In the material below, find each line holding the string "notebook" and copy it.
─── ENTRIES SUPPLIED ───
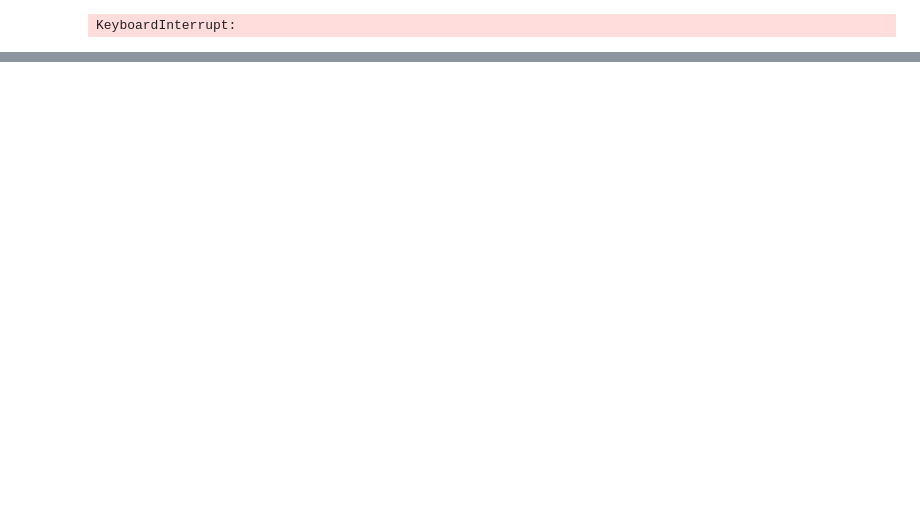
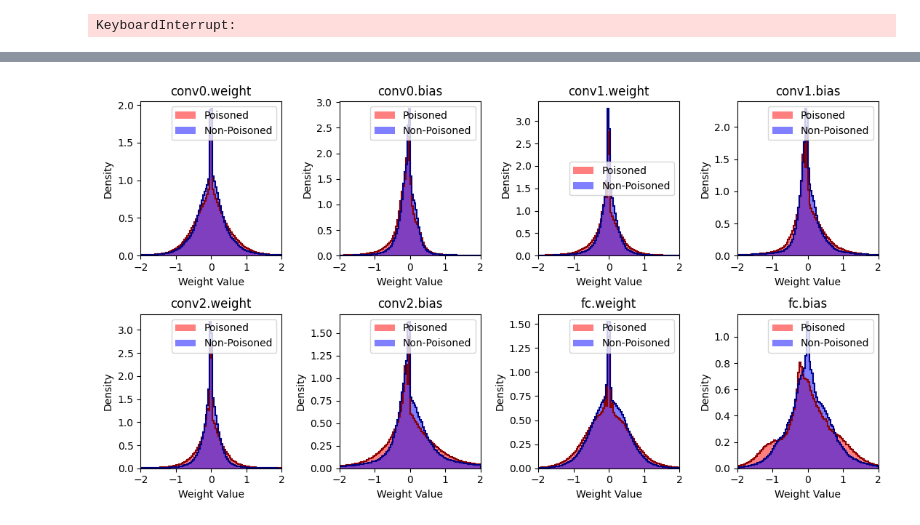
Before and after one commit to WouterBesse/scalegmnUvADL2, a Jupyter notebook: poison_cifar10.ipynb, the cells around one changed output, grey strips where cells are left out. Saved outputs shown, nothing was run; the diff lists cells and outputs as text; code cells hidden in the pictures; blank space fills up the shorter version.

```diff
--- a/poison_cifar10.ipynb
+++ b/poison_cifar10.ipynb
@@ -597,9 +573,9 @@ def extract_tf_flat_weights(model: torch.nn.Module) -> np.ndarray:
     return np.concatenate(flat_weights).astype(np.float32)
 
 # === Paths ===
-metrics_path = Path("./metrics copy.csv")
+metrics_path = Path("./metrics copy 2.csv")
 data_path = Path("./cifar10/11169340/")
-weights_path = Path("./weights copy.npy")
+weights_path = Path("./weights copy 2.npy")
 
 # === Load CSV ===
 metrics_df = pd.read_csv(metrics_path)
@@ -875,0 +1255,56 @@ BrokenProcessPool: A process in the process pool was terminated abruptly while t
+# %%
+def plot_distributions_together(pois_data, non_pois_data, label1="Poisoned", label2="Non-Poisoned"):
+    import matplotlib.pyplot as plt
+    import numpy as np
+    from scipy.stats import gaussian_kde
+
+    fig, axs = plt.subplots(2, 4, figsize=(11, 6))
+    axs = axs.flatten()
+    bin_range = (-2, 2)
+    bins = 100
+    # x_grid = np.linspace(bin_range[0], bin_range[1], 1000)
+    for i, key in enumerate(pois_data.keys()):
+        pois_flat = pois_data[key].flatten()
+        non_pois_flat = non_pois_data[key].flatten()
+        # Histograms
+        axs[i].hist(
+            pois_flat, bins=bins, range=bin_range, alpha=0.5,
+            label=label1, color='red', density=True, histtype='stepfilled'
+        )
+        axs[i].hist(
+            pois_flat, bins=bins, range=bin_range, alpha=1.0,
+            color='darkred', density=True, histtype='step', linewidth=1.5
+        )
+        axs[i].hist(
+            non_pois_flat, bins=bins, range=bin_range, alpha=0.5,
+            label=label2, color='blue', density=True, histtype='stepfilled'
+        )
+        axs[i].hist(
+            non_pois_flat, bins=bins, range=bin_range, alpha=1.0,
+            color='navy', density=True, histtype='step', linewidth=1.5
+        )
+        # KDE curves
+        # try:
+        #     kde_pois = gaussian_kde(pois_flat)
+        #     axs[i].plot(x_grid, kde_pois(x_grid), color='darkred', lw=2, linestyle='--')
+        # except Exception:
+        #     pass
+        # try:
+        #     kde_non_pois = gaussian_kde(non_pois_flat)
+        #     axs[i].plot(x_grid, kde_non_pois(x_grid), color='navy', lw=2, linestyle='--')
+        # except Exception:
+        #     pass
+        axs[i].set_xlim(bin_range)
+        axs[i].set_title(f'{key}')
+        axs[i].set_xlabel('Weight Value')
+        axs[i].set_ylabel('Density')
+        axs[i].legend()
+    plt.tight_layout()
+    plt.show()
+    # export as pdf
+    # fig.savefig("weight_distributions_pretrained.pdf", bbox_inches='tight')
+
+# Usage:
+plot_distributions_together(pois_data, non_pois_data)
+# %% [output]
+[figure, added]
```
Also changed, not shown: parts of 21 cells of this notebook, 4 other files.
───
**SOLUTION FOR THIS PROBLEM**
Before and after one commit to WouterBesse/scalegmnUvADL2, a Jupyter notebook: poison_cifar10.ipynb, the cells around one changed output, grey strips where cells are left out. Saved outputs shown, nothing was run; the diff lists cells and outputs as text; code cells hidden in the pictures; blank space fills up the shorter version.
Also changed, not shown: parts of 21 cells of this notebook, 4 other files.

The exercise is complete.